> _What is expected_: Records follow. Copy every line with "urban".

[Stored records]
___

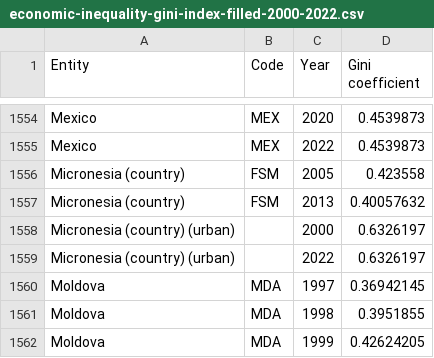
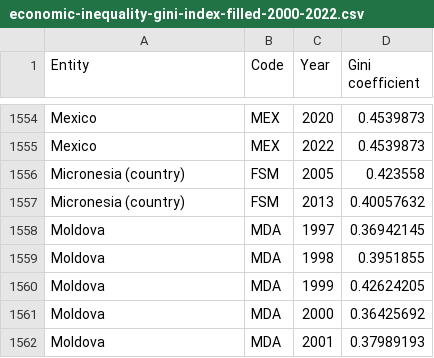
Before and after one commit to zmc0806/project, a CSV file: static/economic-inequality-gini-index-filled-2000-2022.csv, drawn as a sheet; only a part is shown, gaps mark what is left out; the shorter side is filled out with more unchanged rows.

```diff
--- a/static/economic-inequality-gini-index-filled-2000-2022.csv
+++ b/static/economic-inequality-gini-index-filled-2000-2022.csv
@@ -1557,4 +1557,2 @@ Micronesia (country),FSM,2005,0.423558
 Micronesia (country),FSM,2013,0.40057632
-Micronesia (country) (urban),,2000,0.6326197
-Micronesia (country) (urban),,2022,0.6326197
 Moldova,MDA,1997,0.36942145
```
Also changed, not shown: 1 other file.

___

> _Response_:
-Micronesia (country) (urban),,2000,0.6326197
-Micronesia (country) (urban),,2022,0.6326197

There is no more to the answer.